Extracted material:

┏━━

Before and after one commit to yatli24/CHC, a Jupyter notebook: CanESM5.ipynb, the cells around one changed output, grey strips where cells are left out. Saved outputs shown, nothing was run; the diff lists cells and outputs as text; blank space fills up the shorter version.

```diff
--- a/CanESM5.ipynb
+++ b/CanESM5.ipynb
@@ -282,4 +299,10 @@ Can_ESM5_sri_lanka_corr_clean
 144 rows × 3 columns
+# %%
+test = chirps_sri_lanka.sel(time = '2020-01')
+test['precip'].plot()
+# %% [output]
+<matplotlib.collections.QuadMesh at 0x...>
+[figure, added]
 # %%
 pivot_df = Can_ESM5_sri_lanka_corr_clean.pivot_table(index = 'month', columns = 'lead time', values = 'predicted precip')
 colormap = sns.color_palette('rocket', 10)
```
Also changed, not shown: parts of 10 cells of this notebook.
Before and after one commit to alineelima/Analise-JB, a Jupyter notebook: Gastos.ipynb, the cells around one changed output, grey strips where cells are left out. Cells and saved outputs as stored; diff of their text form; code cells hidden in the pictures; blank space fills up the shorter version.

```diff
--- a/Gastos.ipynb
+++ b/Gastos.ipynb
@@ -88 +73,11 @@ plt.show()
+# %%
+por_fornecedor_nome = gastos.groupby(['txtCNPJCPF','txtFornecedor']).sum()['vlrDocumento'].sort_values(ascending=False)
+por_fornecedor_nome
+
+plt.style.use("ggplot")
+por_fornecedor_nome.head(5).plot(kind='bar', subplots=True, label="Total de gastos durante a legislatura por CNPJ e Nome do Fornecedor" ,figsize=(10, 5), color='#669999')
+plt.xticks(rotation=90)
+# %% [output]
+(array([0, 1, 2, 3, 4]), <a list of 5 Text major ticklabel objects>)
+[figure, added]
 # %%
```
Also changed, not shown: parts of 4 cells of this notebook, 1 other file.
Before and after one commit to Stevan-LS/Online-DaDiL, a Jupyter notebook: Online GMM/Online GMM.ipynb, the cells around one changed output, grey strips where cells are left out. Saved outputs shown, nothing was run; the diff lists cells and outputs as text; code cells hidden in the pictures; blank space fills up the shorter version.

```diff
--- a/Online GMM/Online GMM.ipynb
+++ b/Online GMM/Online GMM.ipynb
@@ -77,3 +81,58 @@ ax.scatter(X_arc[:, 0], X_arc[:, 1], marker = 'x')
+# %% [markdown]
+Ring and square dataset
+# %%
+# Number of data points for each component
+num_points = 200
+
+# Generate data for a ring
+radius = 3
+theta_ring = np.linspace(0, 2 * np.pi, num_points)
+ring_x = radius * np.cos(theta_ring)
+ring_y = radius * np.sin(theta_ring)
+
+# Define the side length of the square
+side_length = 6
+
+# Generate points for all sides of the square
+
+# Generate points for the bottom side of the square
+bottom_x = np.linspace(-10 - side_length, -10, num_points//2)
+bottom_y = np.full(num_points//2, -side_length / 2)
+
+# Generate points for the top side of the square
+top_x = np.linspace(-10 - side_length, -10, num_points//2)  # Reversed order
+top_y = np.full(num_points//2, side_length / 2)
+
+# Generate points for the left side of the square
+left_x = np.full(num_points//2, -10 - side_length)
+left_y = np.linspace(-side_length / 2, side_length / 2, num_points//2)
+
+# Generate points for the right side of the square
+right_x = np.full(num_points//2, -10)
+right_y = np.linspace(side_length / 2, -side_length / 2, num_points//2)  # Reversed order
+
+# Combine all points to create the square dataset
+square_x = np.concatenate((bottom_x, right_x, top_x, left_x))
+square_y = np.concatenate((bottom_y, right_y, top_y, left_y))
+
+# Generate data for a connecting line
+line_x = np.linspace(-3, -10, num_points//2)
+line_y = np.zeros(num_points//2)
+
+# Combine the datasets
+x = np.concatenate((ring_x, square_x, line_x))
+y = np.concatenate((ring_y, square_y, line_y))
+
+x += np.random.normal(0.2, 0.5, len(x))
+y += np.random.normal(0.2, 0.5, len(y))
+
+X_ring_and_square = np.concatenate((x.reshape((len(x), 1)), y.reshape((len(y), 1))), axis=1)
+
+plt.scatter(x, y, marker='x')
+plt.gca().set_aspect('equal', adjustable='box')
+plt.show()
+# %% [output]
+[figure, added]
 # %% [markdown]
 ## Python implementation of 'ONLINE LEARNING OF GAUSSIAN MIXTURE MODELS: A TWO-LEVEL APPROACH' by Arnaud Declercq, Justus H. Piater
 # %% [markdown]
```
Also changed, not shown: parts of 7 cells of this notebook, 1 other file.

┗━━

Task statement:
Pick out and copy the lines of the material that include the word "other".

Reply to the task:
Also changed, not shown: parts of 4 cells of this notebook, 1 other file.
Also changed, not shown: parts of 7 cells of this notebook, 1 other file.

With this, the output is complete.